Foreign companies have taken a long time to figure out – then adapt to – one of the key features of Chinese consumers: they do not like to type. “Typing is a pain in Chinese,” explains Zhang Honglin, demonstrating how he has to enter a search word in Latin transcription, then pick the right character scrolling through sometimes dozens of different choices in a pop-up window. This is because Mandarin has many thousands of characters. So when 35-year-old Mr Zhang sneaks away from his family’s tobacco and liquor shop in Beijing to an upstairs internet café for hours on end, he navigates almost entirely using the mouse.
Most portals have reacted by filling their pages with hundreds of colourful links competing for attention – creating a cluttered and disorderly view to the western eye but making life easier for Chinese users.
Beyond aesthetics, Chinese web users are much more lively than their western peers – a characteristic that forms consumption preferences. “The amount of comments posted per user in China is double that of other geographies,” says Dan Harple of GyPSii, a mobile social networking application that allows users to post recommended places and events, and comment on them. One Chinese GyPSii user posted 300 places and 7,000 comments within a few months.
Just as in “offline” China, food is a particular focus. “Typically when a GyPSii user signs up in China, they’ll take a picture of what they’re eating at that point in time,” says Mr Harple.
The government has skilfully used the preference of its internet users for entertainment. Loose enforcement of intellectual property rights means that – despite pledges from Beijing that say otherwise – Chinese consumers can easily find the latest music and movies for free on a host of websites, a situation that helps keep the minds of many off topics that could prove inconvenient to their rulers.

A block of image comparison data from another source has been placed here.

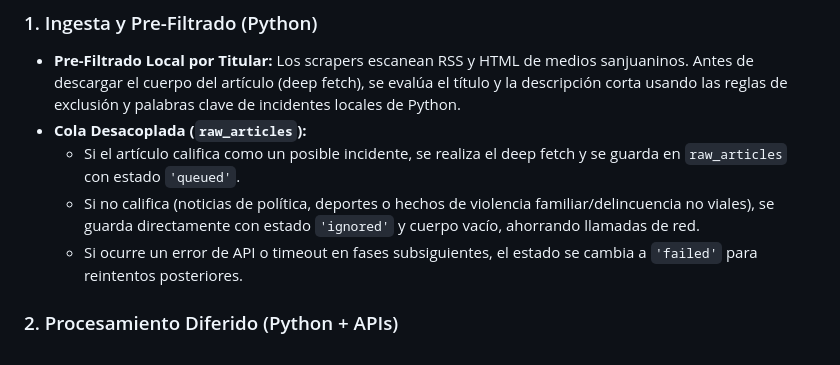
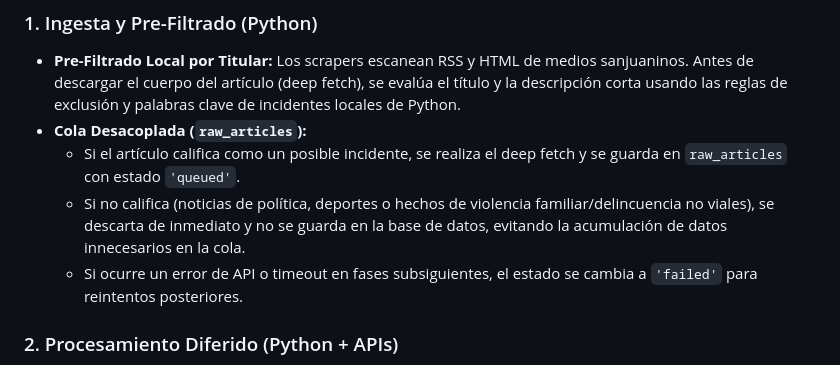
Before and after one commit to Noodle1981/zondata, a Markdown page: .agent/worflows/arquitectura.md, the part around the change. Rendered like a GitHub page.

```diff
--- a/.agent/worflows/arquitectura.md
+++ b/.agent/worflows/arquitectura.md
@@ -14,7 +14,7 @@
 * **Pre-Filtrado Local por Titular:** Los scrapers escanean RSS y HTML de medios sanjuaninos. Antes de descargar el cuerpo del artículo (deep fetch), se evalúa el título y la descripción corta usando las reglas de exclusión y palabras clave de incidentes locales de Python.
 * **Cola Desacoplada (`raw_articles`):**
   * Si el artículo califica como un posible incidente, se realiza el deep fetch y se guarda en `raw_articles` con estado `'queued'`.
-  * Si no califica (noticias de política, deportes o hechos de violencia familiar/delincuencia no viales), se guarda directamente con estado `'ignored'` y cuerpo vacío, ahorrando llamadas de red.
+  * Si no califica (noticias de política, deportes o hechos de violencia familiar/delincuencia no viales), se descarta de inmediato y no se guarda en la base de datos, evitando la acumulación de datos innecesarios en la cola.
   * Si ocurre un error de API o timeout en fases subsiguientes, el estado se cambia a `'failed'` para reintentos posteriores.
 
 ### 2. Procesamiento Diferido (Python + APIs)
```
Also changed, not shown: .agent/worflows/medios.md (+1 -2 lines).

When controversial debates arise anyway, the authorities use an army of “internet commentators”, paid to speak up in online forums to keep sensitive comment in check and support the government’s stance. The standard technique is to invoke nationalism as a conduit for dissatisfaction.

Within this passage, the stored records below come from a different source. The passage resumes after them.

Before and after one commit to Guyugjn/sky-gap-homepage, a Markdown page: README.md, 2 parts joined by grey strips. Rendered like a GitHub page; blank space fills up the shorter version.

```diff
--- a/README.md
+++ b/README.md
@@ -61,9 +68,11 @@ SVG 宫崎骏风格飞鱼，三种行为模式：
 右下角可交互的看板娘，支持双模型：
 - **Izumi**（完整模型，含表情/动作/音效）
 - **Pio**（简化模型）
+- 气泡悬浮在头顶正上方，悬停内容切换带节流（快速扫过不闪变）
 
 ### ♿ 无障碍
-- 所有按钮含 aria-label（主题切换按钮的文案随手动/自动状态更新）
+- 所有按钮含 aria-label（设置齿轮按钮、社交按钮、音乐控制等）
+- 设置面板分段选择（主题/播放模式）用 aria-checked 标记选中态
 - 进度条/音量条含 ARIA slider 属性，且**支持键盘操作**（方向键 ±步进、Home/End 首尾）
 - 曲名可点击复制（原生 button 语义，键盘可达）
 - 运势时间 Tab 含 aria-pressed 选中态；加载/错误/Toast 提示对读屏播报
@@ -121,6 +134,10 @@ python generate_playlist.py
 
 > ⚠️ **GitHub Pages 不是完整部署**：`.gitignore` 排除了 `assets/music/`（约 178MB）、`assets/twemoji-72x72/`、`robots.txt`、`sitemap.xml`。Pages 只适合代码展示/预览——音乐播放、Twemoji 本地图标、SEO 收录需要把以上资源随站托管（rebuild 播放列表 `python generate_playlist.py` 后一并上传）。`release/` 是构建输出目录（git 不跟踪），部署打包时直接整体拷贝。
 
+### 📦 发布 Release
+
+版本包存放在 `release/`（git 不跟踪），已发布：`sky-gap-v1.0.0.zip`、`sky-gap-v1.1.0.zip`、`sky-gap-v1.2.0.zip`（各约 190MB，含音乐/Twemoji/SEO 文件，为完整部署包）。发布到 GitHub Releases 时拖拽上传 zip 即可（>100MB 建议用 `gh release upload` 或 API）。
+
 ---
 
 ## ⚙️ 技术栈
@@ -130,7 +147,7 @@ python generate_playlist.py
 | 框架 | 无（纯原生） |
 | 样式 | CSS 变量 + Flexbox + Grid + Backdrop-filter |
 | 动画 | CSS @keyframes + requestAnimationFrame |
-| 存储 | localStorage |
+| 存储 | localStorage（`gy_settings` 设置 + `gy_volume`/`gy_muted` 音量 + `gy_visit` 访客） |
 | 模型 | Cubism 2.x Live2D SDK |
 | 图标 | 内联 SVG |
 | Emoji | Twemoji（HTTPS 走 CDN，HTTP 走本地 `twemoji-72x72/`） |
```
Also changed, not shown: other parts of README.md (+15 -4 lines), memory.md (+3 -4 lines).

Overall, the censorship machine has had only patchy success. All but the most sensitive information on absolute political taboos – such as the 1989 massacre that ended the Tiananmen student movement – falls within easy reach of internet users.